  8. Ms. Sparrow, we felt and saw the same things... how nice.

  9. Teresa, I just commented on your Let It Be entry, and this particular post is so relevant to me right now I have to send you a private message about it via Facebook. xoxo Kristy

  10. I guess it was meant to be that this past week was so hectic and I could really focus on your posts. And after reading this post I had to take a walk outside and think a bit. There's so much I'd like to say, have a glass of wine or two with you. But, I guess it comes down to this: I was where you are some years ago. Your blog made total sense. There was a time when I would have cried buckets that you understood what I was going through. The closest I can come to saying when I left that searching and settled into myself was the day a British lady told me (after I'd shared some self-searching tales) was that, "Acceptance is the key." My German friend, Marlena, was a bit older and had tried to tell me that earlier but I had resisted. For some reason, tho, the British lady hit home. And that was the day I pulled out of Searching and into Being. Life opened up. The sun shone brighter. Of course each day wasn't perfect but that was okay. Teresa, your angels told you what the British lady told me . . . Let It Be. Tis the same.

  11. Thank you, Soul Sister.
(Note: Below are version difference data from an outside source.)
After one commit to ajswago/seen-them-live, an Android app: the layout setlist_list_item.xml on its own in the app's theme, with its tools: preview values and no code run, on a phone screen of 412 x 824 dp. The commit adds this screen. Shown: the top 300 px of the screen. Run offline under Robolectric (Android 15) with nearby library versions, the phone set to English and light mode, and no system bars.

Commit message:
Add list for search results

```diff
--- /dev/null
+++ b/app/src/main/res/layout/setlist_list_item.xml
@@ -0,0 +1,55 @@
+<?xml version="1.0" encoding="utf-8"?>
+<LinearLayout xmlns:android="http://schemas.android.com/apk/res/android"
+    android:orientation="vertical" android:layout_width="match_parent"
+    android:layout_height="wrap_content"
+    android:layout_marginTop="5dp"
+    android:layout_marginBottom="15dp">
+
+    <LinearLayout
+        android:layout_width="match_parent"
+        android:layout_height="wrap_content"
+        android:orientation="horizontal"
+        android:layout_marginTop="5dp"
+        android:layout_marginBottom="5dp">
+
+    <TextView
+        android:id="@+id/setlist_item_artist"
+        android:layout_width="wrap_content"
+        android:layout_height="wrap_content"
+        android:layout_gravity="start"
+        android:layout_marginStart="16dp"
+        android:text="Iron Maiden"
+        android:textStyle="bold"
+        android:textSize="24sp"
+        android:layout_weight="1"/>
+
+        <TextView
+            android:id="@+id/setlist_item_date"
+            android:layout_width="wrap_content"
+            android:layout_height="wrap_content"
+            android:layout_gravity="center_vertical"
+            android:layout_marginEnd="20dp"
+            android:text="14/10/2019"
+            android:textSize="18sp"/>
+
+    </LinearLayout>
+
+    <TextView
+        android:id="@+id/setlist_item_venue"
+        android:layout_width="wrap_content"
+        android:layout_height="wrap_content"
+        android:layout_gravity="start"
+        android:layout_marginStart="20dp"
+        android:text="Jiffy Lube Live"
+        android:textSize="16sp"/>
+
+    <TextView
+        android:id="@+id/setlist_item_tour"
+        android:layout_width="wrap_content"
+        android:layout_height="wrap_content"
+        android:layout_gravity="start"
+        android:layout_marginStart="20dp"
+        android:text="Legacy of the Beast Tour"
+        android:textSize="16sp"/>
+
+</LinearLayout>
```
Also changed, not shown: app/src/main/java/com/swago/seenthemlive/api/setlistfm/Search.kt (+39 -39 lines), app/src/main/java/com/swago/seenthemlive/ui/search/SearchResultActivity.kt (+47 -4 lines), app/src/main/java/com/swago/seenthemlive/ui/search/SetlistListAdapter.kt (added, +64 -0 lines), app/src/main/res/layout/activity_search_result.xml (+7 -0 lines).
Again, I sent you a personal message. It's another beautiful day...